Bought... but not paid-for.

Bought… but not paid-for.

With America’s Seasonally Adjusted Annual Selling Rate (SAAR) creeping  above 16 million units in November, driving the market to new post-bailout highs, the usual cheerleaders are out in force to celebrate the strength of the US auto sales. But in the rush to spread the good news, few are looking at the troubling data underlying these frothy sales numbers. In the US, automakers count sales upon delivery to dealers rather than consumers. When times get tough and demand shrinks, OEMs often force dealers to take on more inventory in order to temporarily improve sales numbers. We saw both GM and Chrysler dump huge amounts of inventory on dealers in the leadup to their 2008 collapses, and we’ve reported on a similar dynamic at play in the current European downturn.

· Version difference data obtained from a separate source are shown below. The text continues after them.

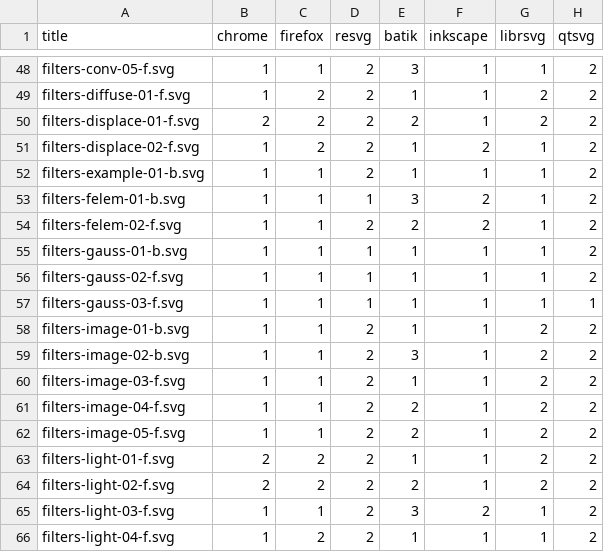
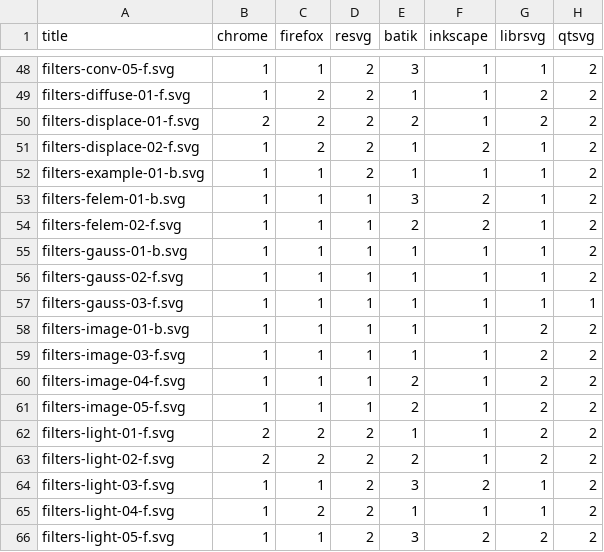
Before and after one commit to RazrFalcon/resvg-test-suite, a CSV file: official.csv, drawn as a sheet; only a part is shown, gaps mark what is left out; the shorter side is filled out with more unchanged rows.

```diff
--- a/official.csv
+++ b/official.csv
@@ -53,3 +53,3 @@ filters-example-01-b.svg,1,1,2,1,1,1,2
 filters-felem-01-b.svg,1,1,1,3,2,1,2
-filters-felem-02-f.svg,1,1,2,2,2,1,2
+filters-felem-02-f.svg,1,1,1,2,2,1,2
 filters-gauss-01-b.svg,1,1,1,1,1,1,2
@@ -57,7 +57,6 @@ filters-gauss-02-f.svg,1,1,1,1,1,1,2
 filters-gauss-03-f.svg,1,1,1,1,1,1,1
-filters-image-01-b.svg,1,1,2,1,1,2,2
-filters-image-02-b.svg,1,1,2,3,1,2,2
-filters-image-03-f.svg,1,1,2,1,1,2,2
-filters-image-04-f.svg,1,1,2,2,1,2,2
-filters-image-05-f.svg,1,1,2,2,1,2,2
+filters-image-01-b.svg,1,1,1,1,1,2,2
+filters-image-03-f.svg,1,1,1,1,1,2,2
+filters-image-04-f.svg,1,1,1,2,1,2,2
+filters-image-05-f.svg,1,1,1,2,1,2,2
 filters-light-01-f.svg,2,2,2,1,1,2,2
```
Also changed, not shown: results.csv, 27 other files.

We won’t know the extent to which dealers are stacking up inventory until we see a full December 1 report from Automotive News, but initial signs are not promising. Already in October, Wards Auto saw an uncomfortable build-up in inventories across the industry that has apparently only grown among the worst offenders. At the time Wards predicted that “the excess will be alleviated in November, when most of the lost sales are recouped,” but although pricing discipline has remained high the inventories are continuing to build as we head into December.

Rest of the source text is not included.